= Exercise directions =
Could you repeat the data word for word while skipping the pictures?

(Revision tracking records)
********************
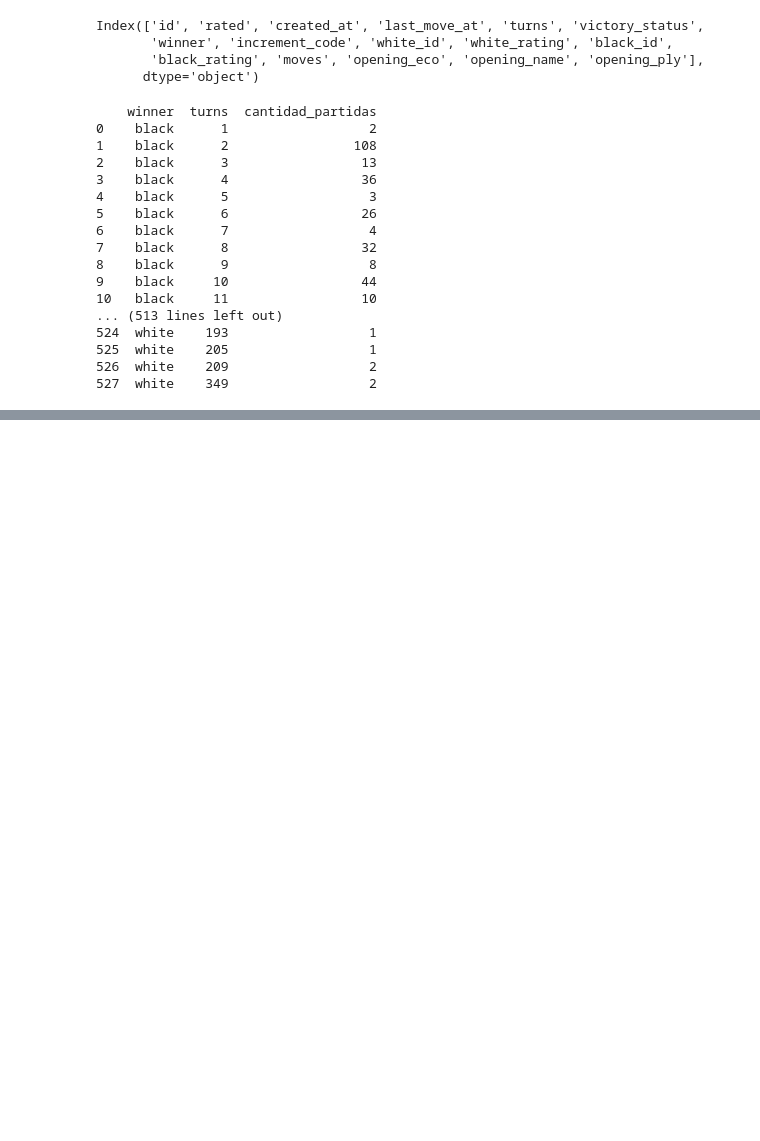
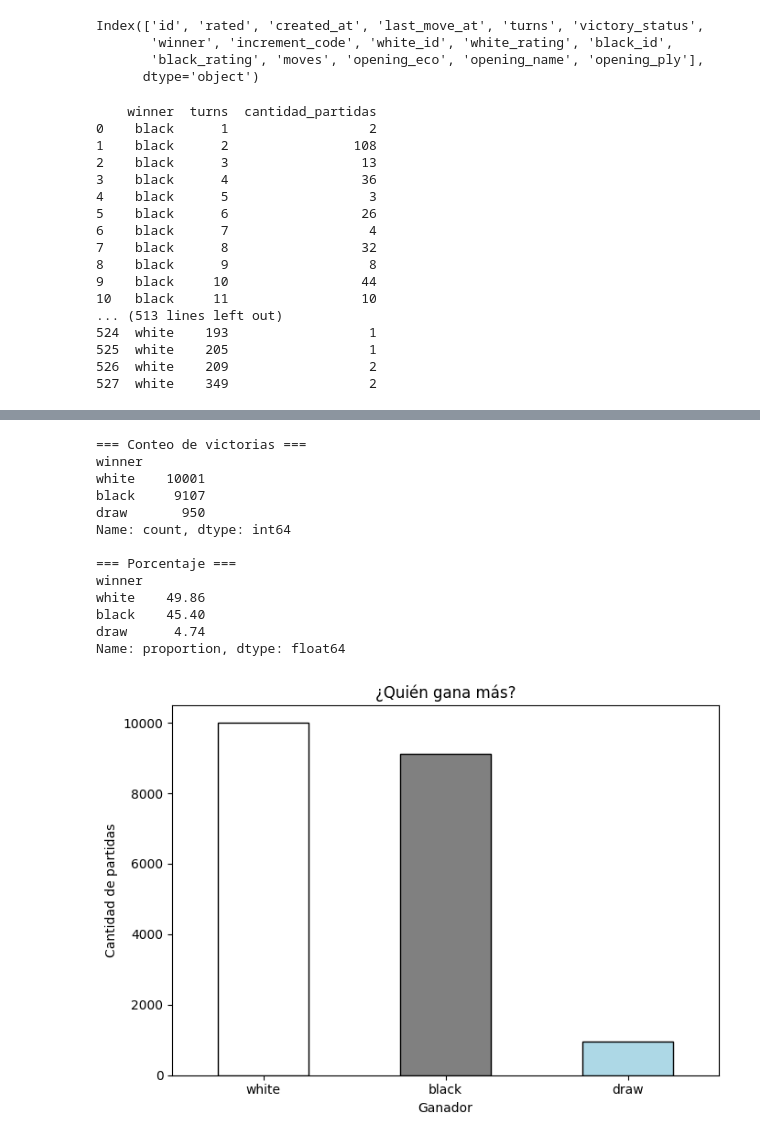
Before and after one commit to yisuznazi/juegosAjedrez, a Jupyter notebook: ajedrez.ipynb, the cells around one changed output, grey strips where cells are left out. Cells and saved outputs as stored; diff of their text form; code cells hidden in the pictures; blank space fills up the shorter version.

```diff
--- a/ajedrez.ipynb
+++ b/ajedrez.ipynb
@@ -134,0 +204,36 @@ print(ganador_por_turnos)
+# %%
+# Conteo de victorias
+victorias = df['winner'].value_counts()
+porcentaje = df['winner'].value_counts(normalize=True) * 100
+
+print("=== Conteo de victorias ===")
+print(victorias)
+print("\n=== Porcentaje ===")
+print(porcentaje.round(2))
+
+# Gráfico
+plt.figure(figsize=(7, 5))
+colores = ['white', 'gray', 'lightblue']
+victorias.plot(kind='bar', color=colores, edgecolor='black')
+
+plt.title("¿Quién gana más?")
+plt.xlabel("Ganador")
+plt.ylabel("Cantidad de partidas")
+plt.xticks(rotation=0)
+plt.tight_layout()
+plt.show()
+# %% [output]
+=== Conteo de victorias ===
+winner
+white    10001
+black     9107
+draw       950
+Name: count, dtype: int64
+
+=== Porcentaje ===
+winner
+white    49.86
+black    45.40
+draw      4.74
+Name: proportion, dtype: float64
+[figure, added]
```
Also changed, not shown: parts of 12 cells of this notebook.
********************
= Exercise answer =
Before and after one commit to yisuznazi/juegosAjedrez, a Jupyter notebook: ajedrez.ipynb, the cells around one changed output, grey strips where cells are left out. Cells and saved outputs as stored; diff of their text form; code cells hidden in the pictures; blank space fills up the shorter version.

```diff
--- a/ajedrez.ipynb
+++ b/ajedrez.ipynb
@@ -134,0 +204,36 @@ print(ganador_por_turnos)
+# %%
+# Conteo de victorias
+victorias = df['winner'].value_counts()
+porcentaje = df['winner'].value_counts(normalize=True) * 100
+
+print("=== Conteo de victorias ===")
+print(victorias)
+print("\n=== Porcentaje ===")
+print(porcentaje.round(2))
+
+# Gráfico
+plt.figure(figsize=(7, 5))
+colores = ['white', 'gray', 'lightblue']
+victorias.plot(kind='bar', color=colores, edgecolor='black')
+
+plt.title("¿Quién gana más?")
+plt.xlabel("Ganador")
+plt.ylabel("Cantidad de partidas")
+plt.xticks(rotation=0)
+plt.tight_layout()
+plt.show()
+# %% [output]
+=== Conteo de victorias ===
+winner
+white    10001
+black     9107
+draw       950
+Name: count, dtype: int64
+
+=== Porcentaje ===
+winner
+white    49.86
+black    45.40
+draw      4.74
+Name: proportion, dtype: float64
+[figure, added]
```
Also changed, not shown: parts of 12 cells of this notebook.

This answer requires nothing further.